Growing Up as a Muslim Woman in America
It felt like the media had one message growing up: Muslims are terrorists. I watched movies and shows that stereotyped Muslim men as aggressive and abusive while showcasing women as oppressed and submissive. I knew I was different from others at a young age, and I classified that as wrong. I could see how my teachers and peers looked at me and my mother, a hijabi woman, and I could feel the disdain they felt for her. Despite that, I firmly believed in treating others with respect and kindness, anticipating the same in return.
However, once I started wearing a hijab, that mistreatment fell on me. I learned the harsh reality of how people like me were treated. Classmates told me that I was much prettier without my hijab. I watched my school peers stare at me oddly in gym class and had parents say their child shouldn't stand next to me. People told me countless times to go back to where I came from, all for being myself unapologetically.
My mother prepared me for the aggressions that would come with wearing my hijab. "Hajar, wearing the hijab isn't easy," she told me. Still, I felt beautiful in my hijab and assured my mother that I could handle the pressures of being a Muslim woman in America. However, it didn't make experiencing Islamaphobia any less isolating.
The lack of representation continues to perpetuate the negative perception of hijabis.
The Lack of Muslim Representation in Skincare
Fortunately, I soon became enamored with beauty. I wore kohl around my eyes, attempted a winged liner occasionally, and watched a plethora of DIY skincare videos. When I scrolled through YouTube, watching makeup videos that were far too intimidating to attempt, I found comfort in gathering my mom's turmeric and yogurt to whip up a face mask. But in my countless hours spent learning about beauty, I never saw anyone who looked like me.
I wondered if the lack of representation was because girls like me were told they weren't beautiful enough. I've heard my fair share of how pretty I am without my hijab. Did people believe hijabis didn't fit their aesthetic or standards of beauty? As I grew up, I expected more strides in the beauty industry to be inclusive of hijabis. Hijabi women also enjoy and use makeup and skincare. When I don't see people who look like me in advertisements, I wonder if it's because the people in charge are likeminded to the people I encountered in my childhood. Is it that brands would prefer to see our hair and not accept us for who we are?

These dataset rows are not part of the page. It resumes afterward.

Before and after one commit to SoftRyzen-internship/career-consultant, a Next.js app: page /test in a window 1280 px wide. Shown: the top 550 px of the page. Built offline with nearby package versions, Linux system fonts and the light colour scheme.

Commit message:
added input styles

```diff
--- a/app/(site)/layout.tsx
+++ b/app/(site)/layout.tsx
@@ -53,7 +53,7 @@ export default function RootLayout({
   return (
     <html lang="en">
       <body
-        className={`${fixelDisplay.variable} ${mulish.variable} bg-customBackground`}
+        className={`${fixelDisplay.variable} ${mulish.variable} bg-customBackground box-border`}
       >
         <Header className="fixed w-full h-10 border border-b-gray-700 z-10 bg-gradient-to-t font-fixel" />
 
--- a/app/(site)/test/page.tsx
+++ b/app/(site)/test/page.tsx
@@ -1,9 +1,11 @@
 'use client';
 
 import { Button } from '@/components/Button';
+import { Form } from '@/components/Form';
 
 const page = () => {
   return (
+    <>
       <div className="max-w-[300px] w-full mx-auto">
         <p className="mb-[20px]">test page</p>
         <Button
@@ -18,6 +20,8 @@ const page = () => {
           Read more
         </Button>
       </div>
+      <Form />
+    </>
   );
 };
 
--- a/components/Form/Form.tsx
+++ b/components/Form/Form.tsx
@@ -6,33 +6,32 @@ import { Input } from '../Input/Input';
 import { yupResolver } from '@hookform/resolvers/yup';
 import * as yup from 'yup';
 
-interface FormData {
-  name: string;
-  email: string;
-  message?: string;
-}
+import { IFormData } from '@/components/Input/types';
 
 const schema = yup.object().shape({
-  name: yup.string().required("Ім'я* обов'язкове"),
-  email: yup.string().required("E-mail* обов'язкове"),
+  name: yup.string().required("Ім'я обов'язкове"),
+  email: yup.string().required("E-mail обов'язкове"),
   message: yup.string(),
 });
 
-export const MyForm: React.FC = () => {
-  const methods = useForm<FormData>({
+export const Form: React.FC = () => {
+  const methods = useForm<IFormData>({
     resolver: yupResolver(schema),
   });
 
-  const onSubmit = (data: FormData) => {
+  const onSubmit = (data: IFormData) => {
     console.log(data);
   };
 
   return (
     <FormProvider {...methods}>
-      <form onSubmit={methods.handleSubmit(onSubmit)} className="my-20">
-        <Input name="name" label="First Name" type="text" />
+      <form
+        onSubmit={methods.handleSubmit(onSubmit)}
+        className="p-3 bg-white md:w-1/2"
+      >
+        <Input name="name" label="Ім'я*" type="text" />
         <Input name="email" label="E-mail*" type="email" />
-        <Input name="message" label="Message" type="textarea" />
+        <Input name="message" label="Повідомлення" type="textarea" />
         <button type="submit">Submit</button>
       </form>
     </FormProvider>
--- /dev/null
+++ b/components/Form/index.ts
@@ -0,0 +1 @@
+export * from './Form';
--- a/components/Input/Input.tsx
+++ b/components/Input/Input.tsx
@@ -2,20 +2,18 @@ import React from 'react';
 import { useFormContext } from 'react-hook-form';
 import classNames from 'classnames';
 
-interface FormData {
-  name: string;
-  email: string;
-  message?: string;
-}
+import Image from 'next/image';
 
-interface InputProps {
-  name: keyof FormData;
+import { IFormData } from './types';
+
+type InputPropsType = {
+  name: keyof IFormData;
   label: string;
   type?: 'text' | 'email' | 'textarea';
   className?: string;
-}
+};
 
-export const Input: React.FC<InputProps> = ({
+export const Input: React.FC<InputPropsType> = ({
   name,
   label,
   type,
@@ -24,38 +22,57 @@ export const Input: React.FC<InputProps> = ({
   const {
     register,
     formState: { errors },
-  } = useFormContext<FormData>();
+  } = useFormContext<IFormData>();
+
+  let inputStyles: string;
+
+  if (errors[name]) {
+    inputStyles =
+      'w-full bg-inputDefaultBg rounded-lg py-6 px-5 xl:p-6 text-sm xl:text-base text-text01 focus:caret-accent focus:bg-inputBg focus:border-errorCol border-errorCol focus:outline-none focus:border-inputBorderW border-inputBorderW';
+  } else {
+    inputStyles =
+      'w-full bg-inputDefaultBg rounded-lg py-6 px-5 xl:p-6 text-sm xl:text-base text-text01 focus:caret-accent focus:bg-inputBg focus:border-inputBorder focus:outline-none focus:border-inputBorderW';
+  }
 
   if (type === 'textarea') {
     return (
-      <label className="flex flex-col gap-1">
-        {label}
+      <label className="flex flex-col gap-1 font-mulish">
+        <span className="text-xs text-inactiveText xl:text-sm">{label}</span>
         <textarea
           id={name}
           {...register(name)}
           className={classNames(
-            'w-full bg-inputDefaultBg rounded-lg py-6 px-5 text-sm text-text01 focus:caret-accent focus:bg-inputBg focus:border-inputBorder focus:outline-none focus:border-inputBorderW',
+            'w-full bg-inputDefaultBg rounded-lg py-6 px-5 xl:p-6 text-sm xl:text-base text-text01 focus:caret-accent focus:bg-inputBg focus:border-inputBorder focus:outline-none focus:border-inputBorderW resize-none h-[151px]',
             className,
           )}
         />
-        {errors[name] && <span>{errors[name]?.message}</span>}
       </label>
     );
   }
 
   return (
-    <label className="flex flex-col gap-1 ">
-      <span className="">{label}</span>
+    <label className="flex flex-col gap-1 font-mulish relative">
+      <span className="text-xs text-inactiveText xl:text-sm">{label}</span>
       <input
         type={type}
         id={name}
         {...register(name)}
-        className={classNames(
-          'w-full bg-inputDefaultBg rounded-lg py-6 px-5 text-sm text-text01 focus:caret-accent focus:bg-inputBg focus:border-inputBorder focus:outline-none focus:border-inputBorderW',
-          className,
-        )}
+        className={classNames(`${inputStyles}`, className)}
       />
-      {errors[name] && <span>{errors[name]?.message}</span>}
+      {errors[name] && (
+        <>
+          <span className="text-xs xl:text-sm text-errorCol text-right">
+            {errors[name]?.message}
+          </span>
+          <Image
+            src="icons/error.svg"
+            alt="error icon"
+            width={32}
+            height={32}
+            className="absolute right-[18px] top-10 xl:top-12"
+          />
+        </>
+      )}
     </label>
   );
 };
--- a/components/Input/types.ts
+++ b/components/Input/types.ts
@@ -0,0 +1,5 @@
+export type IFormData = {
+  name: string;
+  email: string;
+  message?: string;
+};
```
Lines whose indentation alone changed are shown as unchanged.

My faith doesn't have a defined space within the beauty industry and the lack of representation continues to perpetuate the negative perception of hijabis. The scarcity of hijabi representation in the industry only fuels the narrative that we are timid and oppressed. Hijabis are more than what the world perceives us to be. We are doctors, lawyers, writers, creators, and some of the most powerful women I've ever met.
What Beauty Brands Need to Do
When I joined the skincare space as an influencer last spring, I noticed that I was one of the very few hijabis included in the space. The more brands I learned about, the more I noticed a glaring lack of hijabi inclusion in campaigns, social media pages, and PR lists. The flagrant lack of representation needs to end, and it starts with brands making changes.
It's important that Muslim girls see themselves—even in a skincare ad—to know they belong and are beautiful.
It's 2021, and Muslim women deserve to feel represented—especially in the beauty aisle. It's important that Muslim girls see themselves—even in a skincare ad—to know they belong and are beautiful. Hijabis aren't timid or oppressed people, rather beautiful individuals who belong wherever they decide to be.
Brands must be more intentional about being genuinely diverse and inclusive. Working towards inclusivity also means prioritizing hijabis in your brand messaging and not writing us off as an afterthought. Finally, we must hold brands accountable to do better because hijabis deserve to have space in the beauty industry. We are beautiful and enough—and deserve to be represented as such.